[[ DATA TO EXAMINE open ]]

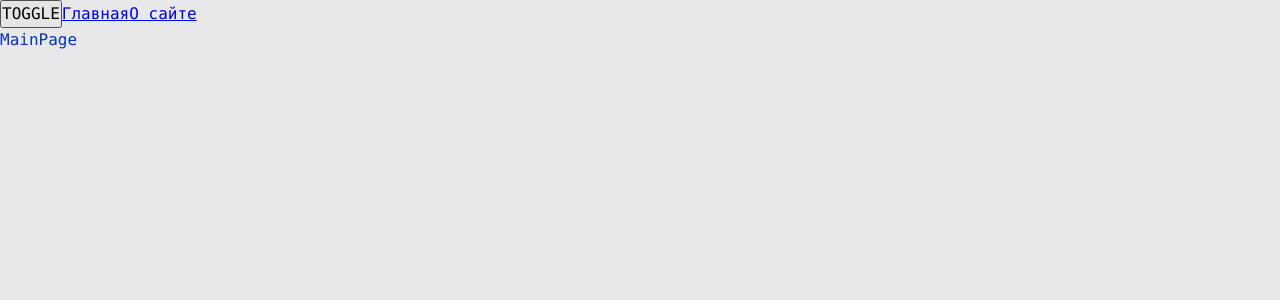
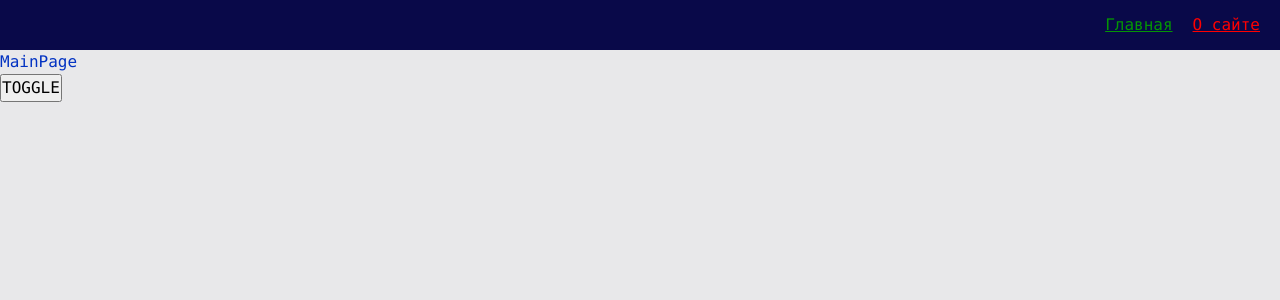
Before and after one commit to Adelkkaa/Ulbi-Course-Reborn, a React app: page / in a window 1280 px wide. Shown: the top 300 px of the page. Built offline with nearby package versions, Linux system fonts and the light colour scheme.

Commit message:
complete lesson 12

```diff
--- a/src/app/App.tsx
+++ b/src/app/App.tsx
@@ -1,24 +1,19 @@
-import React, {Suspense} from 'react';
-import {Link, Route, Routes} from 'react-router-dom';
-import './styles/index.scss';
-import {classNames} from "shared/lib/classNames/classNames";
-import {useTheme} from "app/providers/ThemeProvider";
-import {AboutPage} from "pages/AboutPage";
-import {MainPage} from "pages/MainPage";
-import { AppRouter } from './providers/router';
-
+import "./styles/index.scss";
+import { classNames } from "shared/lib/classNames/classNames";
+import { useTheme } from "app/providers/ThemeProvider";
+import { AppRouter } from "./providers/router";
+import { Navbar } from "widgets/Navbar";
 
 const App = () => {
-   const { theme, toggleTheme } = useTheme();
+  const { theme, toggleTheme } = useTheme();
 
-    return (
-        <div className={classNames('app', {}, [theme])}>
-            <button onClick={toggleTheme}>TOGGLE</button>
-            <Link to={'/'}>Главная</Link>
-            <Link to={'/about'}>О сайте</Link>
-            <AppRouter />
-        </div>
-    );
+  return (
+    <div className={classNames("app", {}, [theme])}>
+      <Navbar />
+      <AppRouter />
+      <button onClick={toggleTheme}>TOGGLE</button>
+    </div>
+  );
 };
 
 export default App;
--- a/src/app/styles/themes/dark.scss
+++ b/src/app/styles/themes/dark.scss
@@ -1,6 +1,9 @@
 .app.dark {
     --bg-color: #090949;
+    --inverted-bg-color: #e8e8ea;
 
     --primary-color: #049604;
     --secondary-color: #04ff04;
+    --inveted-primary-color: #0232c2;
+    --inveted-secondary-color: #0449e0;
 }
--- a/src/app/styles/themes/normal.scss
+++ b/src/app/styles/themes/normal.scss
@@ -1,6 +1,9 @@
 :root {
     --bg-color: #e8e8ea;
+    --inverted-bg-color: #090949;
 
     --primary-color: #0232c2;
     --secondary-color: #0449e0;
+    --inverted-primary-color: #049604;
+    --inverted-secondary-color: #04ff04;
 }
--- a/src/app/styles/variables/global.scss
+++ b/src/app/styles/variables/global.scss
@@ -8,4 +8,7 @@
     --font-size-l: 24px;
     --font-line-l: 32px;
     --font-l: var(--font-size-l) / var(--font-line-l) var(--font-family-main);
+
+    // Размеры
+    --navbar-height: 50px;
 }
--- a/src/shared/lib/classNames/classNames.ts
+++ b/src/shared/lib/classNames/classNames.ts
@@ -1,10 +1,10 @@
 
 type Mods = Record<string, boolean | string>
 
-export function classNames(cls: string, mods: Mods, additional: string[]): string {
+export function classNames(cls: string, mods: Mods = {}, additional: string[] = []): string {
     return [
         cls,
-        ...additional,
+        ...additional?.filter(Boolean),
         ...Object.entries(mods)
             .filter(([className, value]) => Boolean(value))
             .map(([className]) => className)
--- /dev/null
+++ b/src/shared/ui/AppLink/AppLink.module.scss
@@ -0,0 +1,15 @@
+.AppLink {
+    color: var(--primary-color);
+}
+
+.primary {
+    color: var(--primary-color);
+}
+
+.secondary {
+    color: var(--inverted-primary-color);
+}
+
+.red {
+   color: red;
+}
--- /dev/null
+++ b/src/shared/ui/AppLink/AppLink.tsx
@@ -0,0 +1,35 @@
+import { classNames } from 'shared/lib/classNames/classNames';
+import cls from './AppLink.module.scss';
+import {Link, LinkProps} from "react-router-dom";
+import {FC} from "react";
+
+export enum AppLinkTheme {
+    PRIMARY = 'primary',
+    SECONDARY = 'secondary',
+    RED = 'red',
+}
+
+interface AppLinkProps extends LinkProps {
+    className?: string;
+    theme?: AppLinkTheme;
+}
+
+export const AppLink: FC<AppLinkProps> = (props) => {
+    const {
+        to,
+        className,
+        children,
+        theme = AppLinkTheme.PRIMARY,
+        ...otherProps
+    } = props;
+
+    return (
+        <Link
+            to={to}
+            className={classNames(cls.AppLink, {[cls[theme]]: true}, [className])}
+            {...otherProps}
+        >
+            {children}
+        </Link>
+    );
+};
--- /dev/null
+++ b/src/shared/ui/index.ts
@@ -0,0 +1 @@
+export { AppLink, AppLinkTheme} from "./AppLink/AppLink";
--- /dev/null
+++ b/src/widgets/Navbar/index.ts
@@ -0,0 +1 @@
+export { Navbar } from "./ui/Navbar";
--- /dev/null
+++ b/src/widgets/Navbar/ui/Navbar.module.scss
@@ -0,0 +1,16 @@
+.navbar {
+    width: 100%;
+    height: var(--navbar-height);
+    background: var(--inverted-bg-color);
+    display: flex;
+    align-items: center;
+    padding: 20px;
+}
+
+.links {
+    margin-left: auto;
+}
+
+.mainLink {
+    margin-right: 20px;
+}
--- /dev/null
+++ b/src/widgets/Navbar/ui/Navbar.tsx
@@ -0,0 +1,22 @@
+import { FC } from "react";
+import { Link } from "react-router-dom";
+import cls from "./Navbar.module.scss";
+import { classNames } from "shared/lib/classNames/classNames";
+import { AppLink, AppLinkTheme } from "shared/ui";
+
+interface INavbarProps {
+  className?: string;
+}
+
+export const Navbar: FC<INavbarProps> = ({ className }) => {
+  return (
+    <header className={classNames(cls.navbar, {}, [className])}>
+      <nav className={cls.links}>
+        <AppLink theme={AppLinkTheme.SECONDARY} className={cls.mainLink} to={"/"}>
+          Главная
+        </AppLink>
+        <AppLink theme={AppLinkTheme.RED} to={"/about"}>О сайте</AppLink>
+      </nav>
+    </header>
+  );
+};
```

[[ DATA TO EXAMINE closed ]]

EXERCISE DETAILS – Extract every line containing the string "widgets" from the data above.

OUTPUT BELOW –
+import { Navbar } from "widgets/Navbar";
+++ b/src/widgets/Navbar/index.ts
+++ b/src/widgets/Navbar/ui/Navbar.module.scss
+++ b/src/widgets/Navbar/ui/Navbar.tsx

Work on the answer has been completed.